“Only a mother knows what her children want,” Jayalalithaa Jayaram said in her aggressive campaign speeches this month as Tamil Nadu arguably saw its most bitterly fought state assembly elections yet.
The children have spoken as unseasonal rains and an unforeseen victory visit Chennai.
While social media memes may poke fun at the AIADMK supremo for her larger-than-life image as ‘Amma’ of the state’s citizens, that she looms as a royal mother figure for her subjects is now a statistical fact.
Details of the verdict will tell us if she was aided by the idiosyncrasies of the parliamentary system of elections in which multi-cornered contests throw up significant minorities as clear winners, but early indications clarify one thing: It is the triumph of her personality.
Jayalalithaa is the woman who downed a 92-year-old Karunanidhi’s cadre-based party and its overarching media machinery with moves that checkmated the Dravida Munnetra Kazhagam and its allies, including the Sonia Gandhi-led Congress.
Clues to her victory may lie in three factors – inspired populism to woo the young, plans to court farmers and an overall positive agenda that countered DMK’s substantially negative rants against her.
She replaced food ‘mixies’ that earlier wooed housewives with subsidies for mopeds and scooties for young women. She also promised reimbursement of education loans for students and offered free electricity of 100 units every two months, probably stealing an idea or two from Delhi’s chief minister Arvind Kejriwal and his Aam Aadmi Party.
The chief minister announced a waiver of farm loans estimated at Rs 40,000 crore over five years, living up to the image of one who cleverly stitched together women and farmers as vote banks in a state where historically caste calculations have ruled. At the same time, her alliance with movie star R Sarathkumar’s Samathuva Makkal Katchi (People’s Party for Equality) must have helped her score with his Nadar community while her close friend Sasikala has been associated with the Thevars. Both communities are influential in the southern districts of Tamil Nadu.
But, her biggest move on the electoral chessboard was perhaps her plan to phase out liquor sales in the state. Jayalalithaa had gained some notoriety for the mushrooming of state-blessed Tasmac bars, against which DMK led a popular movement. She took the wind out of the prohibitionist sails to blunt public anger.
Jayalalithaa has not only proved exit pollsters wrong but also undid the myth that high turnouts lead to defeats for incumbents, and how. About three-quarters of the voters turned up to cast their ballots.

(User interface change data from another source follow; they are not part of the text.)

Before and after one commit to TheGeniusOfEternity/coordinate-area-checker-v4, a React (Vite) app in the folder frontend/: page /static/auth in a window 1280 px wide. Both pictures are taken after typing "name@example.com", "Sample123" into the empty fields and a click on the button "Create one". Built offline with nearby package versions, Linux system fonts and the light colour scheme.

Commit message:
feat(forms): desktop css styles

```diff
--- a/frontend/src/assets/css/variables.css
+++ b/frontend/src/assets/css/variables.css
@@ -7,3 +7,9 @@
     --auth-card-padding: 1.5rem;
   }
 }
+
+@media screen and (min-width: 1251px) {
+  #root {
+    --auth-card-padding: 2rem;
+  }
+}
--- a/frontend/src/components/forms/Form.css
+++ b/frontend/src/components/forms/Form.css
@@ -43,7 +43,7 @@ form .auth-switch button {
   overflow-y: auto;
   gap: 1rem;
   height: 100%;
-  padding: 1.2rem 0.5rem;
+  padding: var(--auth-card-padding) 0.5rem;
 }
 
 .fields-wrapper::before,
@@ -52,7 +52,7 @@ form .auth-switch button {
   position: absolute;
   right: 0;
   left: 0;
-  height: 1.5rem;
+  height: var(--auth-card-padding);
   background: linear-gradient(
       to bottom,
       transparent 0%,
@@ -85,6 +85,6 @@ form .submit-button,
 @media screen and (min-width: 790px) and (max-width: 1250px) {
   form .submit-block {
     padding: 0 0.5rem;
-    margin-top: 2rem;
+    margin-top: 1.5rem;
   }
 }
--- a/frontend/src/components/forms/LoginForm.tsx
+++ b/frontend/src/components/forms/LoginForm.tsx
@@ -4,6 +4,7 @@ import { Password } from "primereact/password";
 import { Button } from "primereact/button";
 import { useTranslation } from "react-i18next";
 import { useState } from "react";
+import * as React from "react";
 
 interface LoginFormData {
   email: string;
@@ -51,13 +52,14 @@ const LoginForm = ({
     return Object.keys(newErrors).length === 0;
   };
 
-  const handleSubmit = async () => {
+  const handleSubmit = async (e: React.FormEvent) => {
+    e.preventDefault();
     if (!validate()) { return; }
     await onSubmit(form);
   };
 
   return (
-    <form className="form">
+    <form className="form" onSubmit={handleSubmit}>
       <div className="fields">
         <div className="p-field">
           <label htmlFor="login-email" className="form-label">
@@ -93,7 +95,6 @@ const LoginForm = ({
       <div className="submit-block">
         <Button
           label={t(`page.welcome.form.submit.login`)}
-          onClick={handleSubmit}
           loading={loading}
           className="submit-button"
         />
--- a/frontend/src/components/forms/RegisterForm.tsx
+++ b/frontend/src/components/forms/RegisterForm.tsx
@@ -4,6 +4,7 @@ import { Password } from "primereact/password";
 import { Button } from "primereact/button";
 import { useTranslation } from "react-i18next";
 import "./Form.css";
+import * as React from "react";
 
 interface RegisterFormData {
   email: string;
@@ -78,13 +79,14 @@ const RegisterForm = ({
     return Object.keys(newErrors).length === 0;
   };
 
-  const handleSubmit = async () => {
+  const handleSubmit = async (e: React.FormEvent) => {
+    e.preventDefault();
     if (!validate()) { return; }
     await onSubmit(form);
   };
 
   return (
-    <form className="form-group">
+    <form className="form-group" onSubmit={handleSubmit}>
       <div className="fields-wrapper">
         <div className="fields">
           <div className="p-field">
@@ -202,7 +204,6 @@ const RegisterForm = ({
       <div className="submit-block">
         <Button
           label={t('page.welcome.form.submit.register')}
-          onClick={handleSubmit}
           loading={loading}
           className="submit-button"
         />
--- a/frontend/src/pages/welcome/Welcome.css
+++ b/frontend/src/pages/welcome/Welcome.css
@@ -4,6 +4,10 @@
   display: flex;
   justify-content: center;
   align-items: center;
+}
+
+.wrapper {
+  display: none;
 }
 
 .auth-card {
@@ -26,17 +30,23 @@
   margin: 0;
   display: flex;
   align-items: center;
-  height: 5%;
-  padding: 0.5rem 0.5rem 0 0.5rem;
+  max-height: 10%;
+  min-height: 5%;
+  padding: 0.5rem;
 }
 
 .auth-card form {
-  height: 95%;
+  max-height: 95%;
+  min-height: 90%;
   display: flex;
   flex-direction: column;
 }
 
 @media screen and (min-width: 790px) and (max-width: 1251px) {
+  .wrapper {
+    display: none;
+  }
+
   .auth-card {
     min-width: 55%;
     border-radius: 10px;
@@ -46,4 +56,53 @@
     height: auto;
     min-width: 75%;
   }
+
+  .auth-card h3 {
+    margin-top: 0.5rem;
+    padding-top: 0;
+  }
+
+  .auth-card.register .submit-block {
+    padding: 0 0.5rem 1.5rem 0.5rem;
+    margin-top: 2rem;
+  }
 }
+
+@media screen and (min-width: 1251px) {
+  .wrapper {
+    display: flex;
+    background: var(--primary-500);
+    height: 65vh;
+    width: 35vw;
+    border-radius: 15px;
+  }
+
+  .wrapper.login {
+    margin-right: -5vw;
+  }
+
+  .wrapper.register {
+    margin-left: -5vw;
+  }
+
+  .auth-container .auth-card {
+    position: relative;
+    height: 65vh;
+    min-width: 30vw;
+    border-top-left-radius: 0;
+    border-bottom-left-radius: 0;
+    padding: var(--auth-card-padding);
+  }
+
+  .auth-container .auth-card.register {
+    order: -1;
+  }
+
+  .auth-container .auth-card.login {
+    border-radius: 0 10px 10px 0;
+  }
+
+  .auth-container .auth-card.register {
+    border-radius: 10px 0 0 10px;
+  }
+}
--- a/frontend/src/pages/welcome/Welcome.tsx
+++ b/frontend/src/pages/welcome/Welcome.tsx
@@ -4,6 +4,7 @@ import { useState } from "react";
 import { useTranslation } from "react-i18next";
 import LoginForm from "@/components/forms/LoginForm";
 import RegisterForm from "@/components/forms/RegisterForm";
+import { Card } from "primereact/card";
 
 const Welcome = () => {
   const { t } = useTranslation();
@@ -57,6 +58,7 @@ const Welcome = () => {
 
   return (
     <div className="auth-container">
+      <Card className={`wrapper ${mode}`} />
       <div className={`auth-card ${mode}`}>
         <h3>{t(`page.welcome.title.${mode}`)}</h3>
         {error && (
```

Last but not the least, corruption charges against her including a conviction by lower courts that was overturned later do not seem to have bothered voters. Quite possibly, they saw a bigger case for corruption against the DMK, which was at the centre of the 2G spectrum scandal and led to the defeat of Congress-led UPA in the 2014 general elections.
One man who would be deeply saddened is DMK’s prince-in-waiting and Karunanidhi’s son, MK Stalin. We may well see strife within the DMK after Jayalalithaa’s return.
HT editors analyse election results